(Web interface edit records)
※ ※ ※
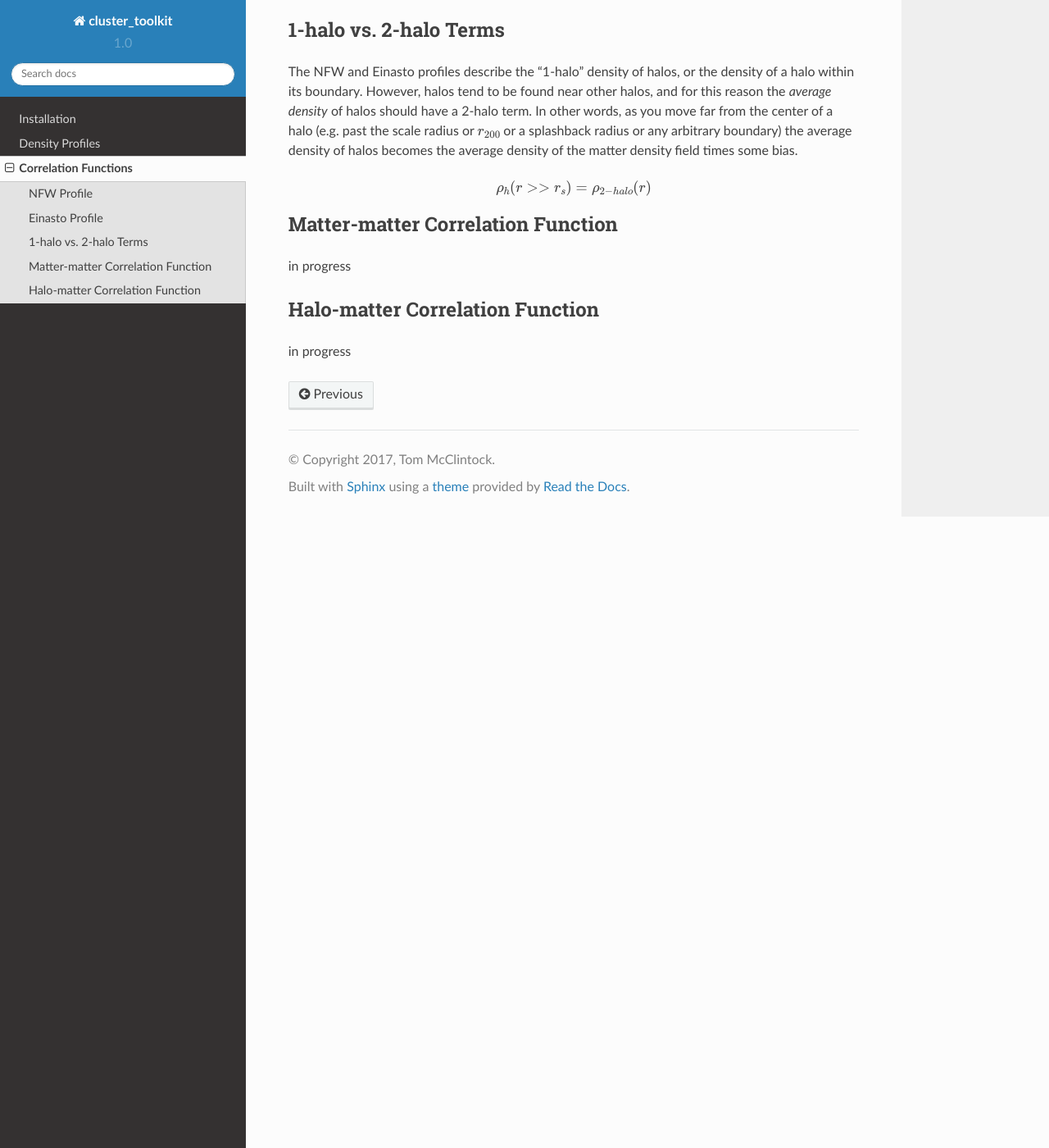
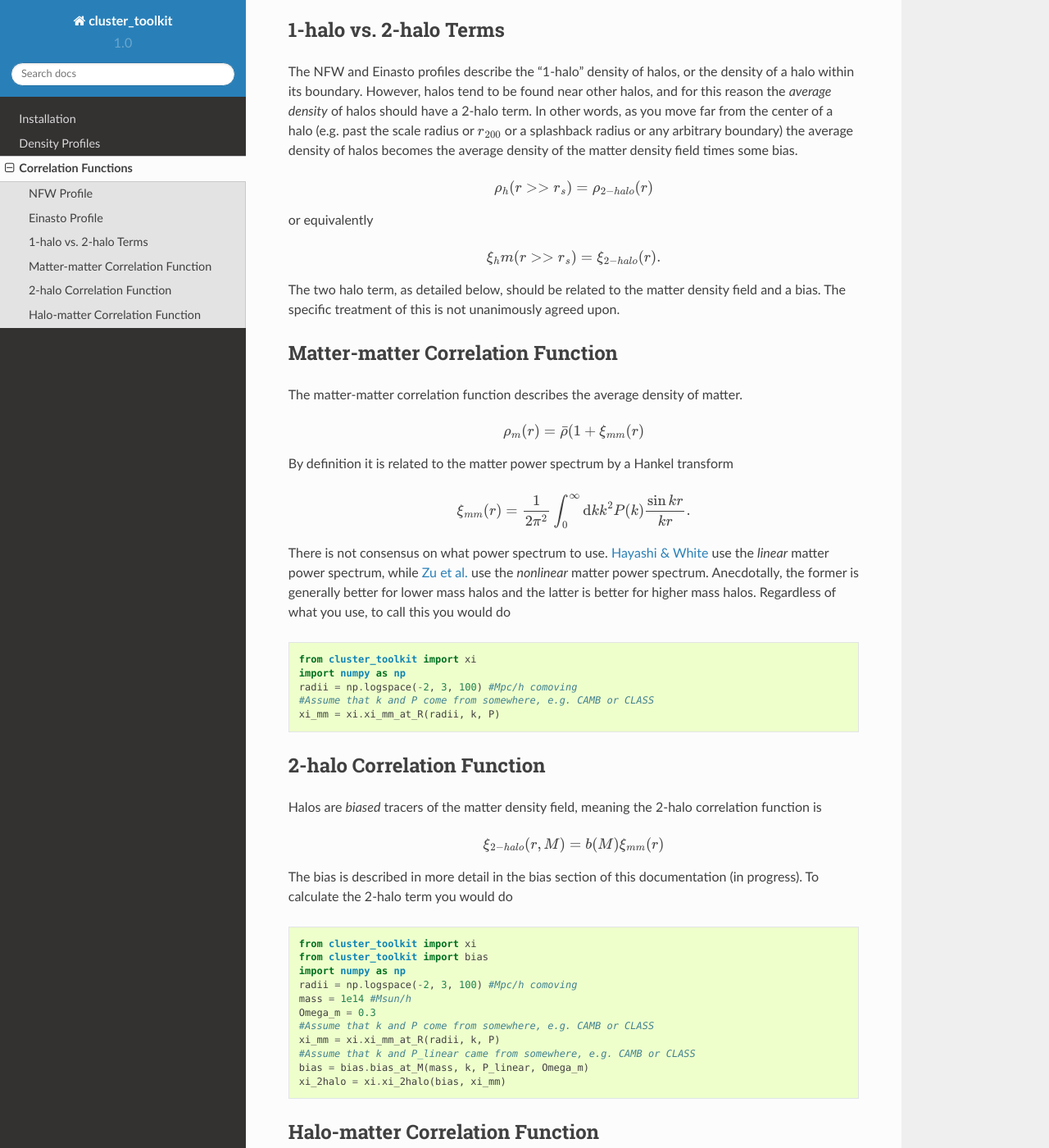
Before and after one commit to tmcclintock/cluster_toolkit, a Sphinx documentation site: the page built from docs/correlation_functions.rst, in a window 1280 px wide and 1400 px high, scrolled down 1530 px. Shown: the whole window at 82% size. Built offline with Sphinx 7.4.7 and the Read the Docs theme 2.0.0, drawn with Linux system fonts in a browser that asks for light colours; some of the changed text lies outside the part shown.

Commit message:
Finished the correlation function up to adding a link to the bias section.

```diff
--- a/docs/correlation_functions.rst
+++ b/docs/correlation_functions.rst
@@ -74,13 +74,81 @@ The NFW and Einasto profiles describe the "1-halo" density of halos, or the dens
 
    \rho_h(r >> r_s) = \rho_{2-halo}(r)
 
+or equivalently
+
+.. math::
+
+   \xi_hm(r >> r_s) = \xi_{2-halo}(r).
+
+The two halo term, as detailed below, should be related to the matter density field and a bias. The specific treatment of this is not unanimously agreed upon.
+
 
 Matter-matter Correlation Function
 =============================================
 
-in progress
+The matter-matter correlation function describes the average density of matter.
+
+.. math::
+
+   \rho_m(r) = \bar{\rho}(1+\xi_{mm}(r)
+
+By definition it is related to the matter power spectrum by a Hankel transform
+
+.. math::
+
+   \xi_{mm}(r) = \frac{1}{2\pi^2}\int_0^\infty {\rm d}k k^2 P(k) \frac{\sin kr}{kr}.
+
+There is not consensus on what power spectrum to use. `Hayashi & White <https://arxiv.org/abs/0709.3933>`_ use the *linear* matter power spectrum, while `Zu et al. <https://arxiv.org/abs/1207.3794>`_ use the *nonlinear* matter power spectrum. Anecdotally, the former is generally better for lower mass halos and the latter is better for higher mass halos. Regardless of what you use, to call this you would do
+
+.. code::
+
+   from cluster_toolkit import xi
+   import numpy as np
+   radii = np.logspace(-2, 3, 100) #Mpc/h comoving
+   #Assume that k and P come from somewhere, e.g. CAMB or CLASS
+   xi_mm = xi.xi_mm_at_R(radii, k, P)
+
+
+2-halo Correlation Function
+=============================================
+
+Halos are *biased* tracers of the matter density field, meaning the 2-halo correlation function is
+
+.. math::
+
+   \xi_{2-halo}(r,M) = b(M)\xi_{mm}(r)
+
+The bias is described in more detail in the bias section of this documentation (in progress). To calculate the 2-halo term you would do
+
+.. code::
+
+   from cluster_toolkit import xi
+   from cluster_toolkit import bias
+   import numpy as np
+   radii = np.logspace(-2, 3, 100) #Mpc/h comoving
+   mass = 1e14 #Msun/h
+   Omega_m = 0.3
+   #Assume that k and P come from somewhere, e.g. CAMB or CLASS
+   xi_mm = xi.xi_mm_at_R(radii, k, P)
+   #Assume that k and P_linear came from somewhere, e.g. CAMB or CLASS
+   bias = bias.bias_at_M(mass, k, P_linear, Omega_m)
+   xi_2halo = xi.xi_2halo(bias, xi_mm)
+
+
 
 Halo-matter Correlation Function
 =============================================
 
-in progress
+At small scales, the correlation function follows the 1-halo term (e.g. NFW or Einasto) while at large scales it follows the 2-halo term. There is no consensus on how to combine the two. `Zu et al. <https://arxiv.org/abs/1207.3794>`_ take the max of the two terms, while `Chang et al. <https://arxiv.org/abs/1710.06808>`_ sum the two. The default behavior of this module is to follow `Zu et al. <https://arxiv.org/abs/1207.3794>`_, and in the near future it will be easy to switch between different options. Mathematically this is
+
+.. math::
+
+   \xi_{hm}(r,M) = \max(\xi_{1-halo},\xi_{2-halo}).
+
+To use this you would do
+
+.. code::
+
+   from cluster_toolkit import xi
+   #Calculate 1-halo and 2-halo terms here
+   xi_hm = xi.xi_hm(xi_1halo, xi_2halo)
```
※ ※ ※
● **Your task**: A faithful copy of the records above, without images, is what to give back.

● **Answer to this problem**:
Before and after one commit to tmcclintock/cluster_toolkit, a Sphinx documentation site: the page built from docs/correlation_functions.rst, in a window 1280 px wide and 1400 px high, scrolled down 1530 px. Shown: the whole window at 82% size. Built offline with Sphinx 7.4.7 and the Read the Docs theme 2.0.0, drawn with Linux system fonts in a browser that asks for light colours; some of the changed text lies outside the part shown.

Commit message:
Finished the correlation function up to adding a link to the bias section.

```diff
--- a/docs/correlation_functions.rst
+++ b/docs/correlation_functions.rst
@@ -74,13 +74,81 @@ The NFW and Einasto profiles describe the "1-halo" density of halos, or the dens
 
    \rho_h(r >> r_s) = \rho_{2-halo}(r)
 
+or equivalently
+
+.. math::
+
+   \xi_hm(r >> r_s) = \xi_{2-halo}(r).
+
+The two halo term, as detailed below, should be related to the matter density field and a bias. The specific treatment of this is not unanimously agreed upon.
+
 
 Matter-matter Correlation Function
 =============================================
 
-in progress
+The matter-matter correlation function describes the average density of matter.
+
+.. math::
+
+   \rho_m(r) = \bar{\rho}(1+\xi_{mm}(r)
+
+By definition it is related to the matter power spectrum by a Hankel transform
+
+.. math::
+
+   \xi_{mm}(r) = \frac{1}{2\pi^2}\int_0^\infty {\rm d}k k^2 P(k) \frac{\sin kr}{kr}.
+
+There is not consensus on what power spectrum to use. `Hayashi & White <https://arxiv.org/abs/0709.3933>`_ use the *linear* matter power spectrum, while `Zu et al. <https://arxiv.org/abs/1207.3794>`_ use the *nonlinear* matter power spectrum. Anecdotally, the former is generally better for lower mass halos and the latter is better for higher mass halos. Regardless of what you use, to call this you would do
+
+.. code::
+
+   from cluster_toolkit import xi
+   import numpy as np
+   radii = np.logspace(-2, 3, 100) #Mpc/h comoving
+   #Assume that k and P come from somewhere, e.g. CAMB or CLASS
+   xi_mm = xi.xi_mm_at_R(radii, k, P)
+
+
+2-halo Correlation Function
+=============================================
+
+Halos are *biased* tracers of the matter density field, meaning the 2-halo correlation function is
+
+.. math::
+
+   \xi_{2-halo}(r,M) = b(M)\xi_{mm}(r)
+
+The bias is described in more detail in the bias section of this documentation (in progress). To calculate the 2-halo term you would do
+
+.. code::
+
+   from cluster_toolkit import xi
+   from cluster_toolkit import bias
+   import numpy as np
+   radii = np.logspace(-2, 3, 100) #Mpc/h comoving
+   mass = 1e14 #Msun/h
+   Omega_m = 0.3
+   #Assume that k and P come from somewhere, e.g. CAMB or CLASS
+   xi_mm = xi.xi_mm_at_R(radii, k, P)
+   #Assume that k and P_linear came from somewhere, e.g. CAMB or CLASS
+   bias = bias.bias_at_M(mass, k, P_linear, Omega_m)
+   xi_2halo = xi.xi_2halo(bias, xi_mm)
+
+
 
 Halo-matter Correlation Function
 =============================================
 
-in progress
+At small scales, the correlation function follows the 1-halo term (e.g. NFW or Einasto) while at large scales it follows the 2-halo term. There is no consensus on how to combine the two. `Zu et al. <https://arxiv.org/abs/1207.3794>`_ take the max of the two terms, while `Chang et al. <https://arxiv.org/abs/1710.06808>`_ sum the two. The default behavior of this module is to follow `Zu et al. <https://arxiv.org/abs/1207.3794>`_, and in the near future it will be easy to switch between different options. Mathematically this is
+
+.. math::
+
+   \xi_{hm}(r,M) = \max(\xi_{1-halo},\xi_{2-halo}).
+
+To use this you would do
+
+.. code::
+
+   from cluster_toolkit import xi
+   #Calculate 1-halo and 2-halo terms here
+   xi_hm = xi.xi_hm(xi_1halo, xi_2halo)
```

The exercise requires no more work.